‘Ottawa’ Marc Lepine: Juggling a Full Plate
When Marc Lepine, chef-owner of the acclaimed Ottawa restaurant Atelier, was a teenager, he demonstrated flashes of brilliance. But they were at the chessboard and the piano, not in the kitchen.
For this future Canadian culinary champion, becoming a chef was completely out of mind. Meanwhile, Lepine came in second for Grade 11 students in a provincial chess tournament. He also threw himself into composing piano music in the style of Chopin, even though he didn’t take up piano until he was 16 or so.
Apart from that, Lepine was a “pretty average” student. He even failed a science course, which people now find funny given how much advanced cooking gear there is in Atelier’s unorthodox kitchen.
“My parents would say that I’ll apply myself if I have an interest.”
In the last few years, he’s applied himself sufficiently to put Atelier on Rochester Street on Canada’s fine-dining map. Most notably, Lepine has twice hoisted the Ottawa Gold Medal Plates trophy above his head.
He won the city’s top cooking contest in 2011, and in early 2012 came first in the Canadian Culinary Championships. Last November, he repeated his local Gold Medal Plates victory, and was the chef to beat at the national competition, held in Kelowna, B.C., on Feb. 5 and 6. He made history by winning the event for a second time with a dish that included smoked steelhead trout with miso-molasses glaze, cured pork belly, barley-and-corn porridge and corn-cob broth, paired with a single-vineyard chardonnay from Le Clos Jordanne in Niagara.
“Four years ago, we had advantages just because of our style. Chefs in Canada are getting more talented all the time. The skill level is higher across the country. It’s just only natural that the competition will be harder.”
Now that the competition is over, Lepine is able to devote more energy to bringing his tiny and intriguing second restaurant into the world. The six-seat THRU is to open sometime in the next several weeks in the same building as Atelier on the second floor. The space was designed by Heidi Helm of Urbanomic Interior Design.
“The physical space is all set to go,” he says, but it remains for him to refine its menu and service details.
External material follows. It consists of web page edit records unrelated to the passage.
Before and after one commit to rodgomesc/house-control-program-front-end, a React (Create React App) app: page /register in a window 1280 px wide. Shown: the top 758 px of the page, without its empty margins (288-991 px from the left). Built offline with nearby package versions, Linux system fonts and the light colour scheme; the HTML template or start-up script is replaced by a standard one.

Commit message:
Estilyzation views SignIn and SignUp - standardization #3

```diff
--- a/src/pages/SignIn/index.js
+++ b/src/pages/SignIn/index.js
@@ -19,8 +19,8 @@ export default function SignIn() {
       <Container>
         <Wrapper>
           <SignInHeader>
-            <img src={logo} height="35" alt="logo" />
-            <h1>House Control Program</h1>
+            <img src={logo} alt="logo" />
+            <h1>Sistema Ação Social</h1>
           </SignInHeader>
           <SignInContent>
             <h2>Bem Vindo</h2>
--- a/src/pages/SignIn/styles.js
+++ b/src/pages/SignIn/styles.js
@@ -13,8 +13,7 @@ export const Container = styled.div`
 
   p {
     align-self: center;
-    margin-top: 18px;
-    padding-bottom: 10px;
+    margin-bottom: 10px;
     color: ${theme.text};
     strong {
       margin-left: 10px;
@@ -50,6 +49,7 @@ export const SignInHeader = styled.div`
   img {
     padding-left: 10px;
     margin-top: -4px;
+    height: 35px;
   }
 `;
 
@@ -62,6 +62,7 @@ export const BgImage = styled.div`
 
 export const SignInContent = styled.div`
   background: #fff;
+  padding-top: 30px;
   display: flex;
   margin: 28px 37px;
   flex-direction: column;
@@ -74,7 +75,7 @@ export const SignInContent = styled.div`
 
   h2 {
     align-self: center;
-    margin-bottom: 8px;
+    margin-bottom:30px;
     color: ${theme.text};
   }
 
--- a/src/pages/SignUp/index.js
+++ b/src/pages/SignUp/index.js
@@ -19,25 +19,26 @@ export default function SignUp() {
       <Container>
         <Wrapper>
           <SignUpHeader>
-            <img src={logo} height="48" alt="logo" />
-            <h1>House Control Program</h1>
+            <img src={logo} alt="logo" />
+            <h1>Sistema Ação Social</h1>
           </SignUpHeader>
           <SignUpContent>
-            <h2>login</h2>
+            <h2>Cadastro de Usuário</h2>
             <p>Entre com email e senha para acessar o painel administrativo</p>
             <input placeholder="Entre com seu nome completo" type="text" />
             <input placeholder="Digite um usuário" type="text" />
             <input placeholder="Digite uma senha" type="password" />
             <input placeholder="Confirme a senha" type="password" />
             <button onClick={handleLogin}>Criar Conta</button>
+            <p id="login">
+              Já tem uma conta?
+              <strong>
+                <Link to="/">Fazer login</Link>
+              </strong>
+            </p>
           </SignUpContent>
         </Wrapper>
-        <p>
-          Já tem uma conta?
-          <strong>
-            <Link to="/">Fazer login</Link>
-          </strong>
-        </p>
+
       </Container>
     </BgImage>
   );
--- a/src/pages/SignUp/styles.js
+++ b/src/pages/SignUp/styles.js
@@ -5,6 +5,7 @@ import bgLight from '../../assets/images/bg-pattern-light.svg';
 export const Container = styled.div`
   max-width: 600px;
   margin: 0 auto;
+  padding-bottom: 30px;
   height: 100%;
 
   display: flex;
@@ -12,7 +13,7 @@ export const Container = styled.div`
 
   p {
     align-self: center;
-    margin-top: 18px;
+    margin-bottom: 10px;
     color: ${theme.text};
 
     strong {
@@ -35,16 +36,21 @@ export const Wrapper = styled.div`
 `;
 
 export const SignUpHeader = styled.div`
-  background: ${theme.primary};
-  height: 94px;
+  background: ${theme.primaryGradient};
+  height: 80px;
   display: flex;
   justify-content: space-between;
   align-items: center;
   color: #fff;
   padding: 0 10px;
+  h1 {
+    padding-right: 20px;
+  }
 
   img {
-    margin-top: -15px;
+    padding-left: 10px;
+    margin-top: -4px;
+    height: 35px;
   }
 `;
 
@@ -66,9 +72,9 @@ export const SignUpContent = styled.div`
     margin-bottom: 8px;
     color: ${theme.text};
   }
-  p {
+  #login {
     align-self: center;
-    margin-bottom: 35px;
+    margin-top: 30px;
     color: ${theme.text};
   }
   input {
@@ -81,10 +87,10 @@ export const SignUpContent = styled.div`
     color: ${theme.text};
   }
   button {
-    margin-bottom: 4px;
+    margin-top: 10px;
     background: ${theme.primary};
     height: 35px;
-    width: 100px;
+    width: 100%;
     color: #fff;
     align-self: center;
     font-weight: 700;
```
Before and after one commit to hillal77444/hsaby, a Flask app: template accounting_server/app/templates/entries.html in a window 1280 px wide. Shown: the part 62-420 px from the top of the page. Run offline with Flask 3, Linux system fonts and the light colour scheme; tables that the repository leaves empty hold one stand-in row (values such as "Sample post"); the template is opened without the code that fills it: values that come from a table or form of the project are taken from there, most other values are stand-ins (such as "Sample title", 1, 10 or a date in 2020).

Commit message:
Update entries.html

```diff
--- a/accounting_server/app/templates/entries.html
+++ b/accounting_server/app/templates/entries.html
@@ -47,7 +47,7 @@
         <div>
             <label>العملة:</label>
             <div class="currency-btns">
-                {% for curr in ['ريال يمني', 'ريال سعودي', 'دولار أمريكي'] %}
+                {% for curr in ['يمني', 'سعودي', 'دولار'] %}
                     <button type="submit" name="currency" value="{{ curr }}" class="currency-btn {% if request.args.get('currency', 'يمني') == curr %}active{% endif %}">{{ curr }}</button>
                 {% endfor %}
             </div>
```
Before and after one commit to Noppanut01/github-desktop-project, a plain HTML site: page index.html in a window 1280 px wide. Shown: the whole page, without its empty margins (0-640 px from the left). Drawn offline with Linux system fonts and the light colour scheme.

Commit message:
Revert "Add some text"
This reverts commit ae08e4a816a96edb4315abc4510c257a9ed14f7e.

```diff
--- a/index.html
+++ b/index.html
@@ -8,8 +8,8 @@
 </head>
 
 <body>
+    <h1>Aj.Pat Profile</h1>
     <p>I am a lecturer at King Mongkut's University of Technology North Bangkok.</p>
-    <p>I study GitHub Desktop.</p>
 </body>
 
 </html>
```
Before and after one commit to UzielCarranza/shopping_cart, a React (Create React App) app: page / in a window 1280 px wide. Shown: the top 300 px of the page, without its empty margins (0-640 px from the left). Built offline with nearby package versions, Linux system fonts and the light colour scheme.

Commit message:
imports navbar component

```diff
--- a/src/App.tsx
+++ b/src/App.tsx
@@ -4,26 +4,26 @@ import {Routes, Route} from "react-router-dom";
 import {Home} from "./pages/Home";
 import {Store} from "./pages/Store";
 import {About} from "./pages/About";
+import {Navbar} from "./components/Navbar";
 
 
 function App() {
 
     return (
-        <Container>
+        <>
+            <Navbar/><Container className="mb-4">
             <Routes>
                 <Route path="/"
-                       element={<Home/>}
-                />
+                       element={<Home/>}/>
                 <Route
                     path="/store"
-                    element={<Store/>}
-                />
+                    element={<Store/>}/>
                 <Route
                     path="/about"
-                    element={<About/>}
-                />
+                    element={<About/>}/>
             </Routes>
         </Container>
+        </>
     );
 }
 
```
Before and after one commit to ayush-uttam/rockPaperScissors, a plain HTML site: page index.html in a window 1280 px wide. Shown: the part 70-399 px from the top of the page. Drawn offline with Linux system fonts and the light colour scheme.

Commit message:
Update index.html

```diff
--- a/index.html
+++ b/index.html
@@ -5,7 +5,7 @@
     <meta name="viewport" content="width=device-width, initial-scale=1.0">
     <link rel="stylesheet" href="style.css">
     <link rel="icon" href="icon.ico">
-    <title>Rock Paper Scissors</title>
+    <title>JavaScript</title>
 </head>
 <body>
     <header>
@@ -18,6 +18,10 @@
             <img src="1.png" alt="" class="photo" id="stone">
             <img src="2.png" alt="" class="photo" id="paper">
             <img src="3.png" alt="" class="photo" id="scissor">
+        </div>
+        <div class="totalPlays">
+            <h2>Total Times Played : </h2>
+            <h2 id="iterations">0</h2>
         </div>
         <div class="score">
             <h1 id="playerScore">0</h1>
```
For now, he won’t elaborate about the restaurant other than to say, “It’s something that you kind of have to experience.”
Lepine, 39, remains disarmingly mild-mannered, lacking the oversized ego and bluster that can mark some other high-flying chefs.
While he’s renowned for remarkable, elaborate dishes and his use of the latest cooking technology and techniques, at the end of his work day, Lepine’s an ordinary family man — a father of two who lives in Gatineau because he could afford a bigger yard there.
He says he basically stumbled into the field where he now clearly excels.
“I’m not a romantic story, like I cooked with my grandmother,” Lepine says. “My wife says that cooking chose me, I didn’t choose cooking.”
Growing up in Kincardine on the shores of Lake Huron, Lepine took a part-time, menial job at the small town’s top restaurant. Liking the kitchen’s atmosphere led him to study culinary arts at Canadore College in North Bay and then at Toronto’s George Brown College.
“I like working on my feet, like the creativity. I like working with people, like the constant learning.”
“The world’s full of ingredients. You could never work your way through all of them,” adds the chef who, at his most extreme, has served crispy fried duck tongues and even deep-fried beaver tail skins.
After cooking at Bartlett Lodge in Algonquin Park, and in Toronto, Italy and France, Lepine and his wife moved to Ottawa in the early 2000s. A job as executive chef at the Courtyard Restaurant in the ByWard Market drew him here, as did Algonquin College’s sommelier program. But Lepine was also thinking ahead to where he wanted to raise a family, and even open his own restaurant.
For six years, he ran the Courtyard’s kitchen, and was given lots of room to pursue modernist cooking, employing the latest gear and methods. For example, Lepine became known as the Ottawa chef using liquid nitrogen to make ice cream or shuck oysters.
“Suddenly there was this plethora of new ingredients and techniques, stuff I had never heard of. I was curious. I wanted to try some of this stuff out.”
Leaving the Courtyard, he opened Atelier in 2008. He was inspired in part by the famous and cutting-edge Chicago restaurant Alinea, where Lepine did a weeklong internship months before launching his own place.
Then, as now, Atelier serves Ottawa’s only highly curated and at times avant-garde 12-course tasting menu. However, its food had evolved, Lepine says.
“In the earlier years, we were more focused on getting across what made us different, showing people more abstract stuff. Now we have all of those techniques available and we use them when we think they’re going make something better. But we don’t go out of our way to make something specifically for the sake of making it. Everything has to have a purpose.”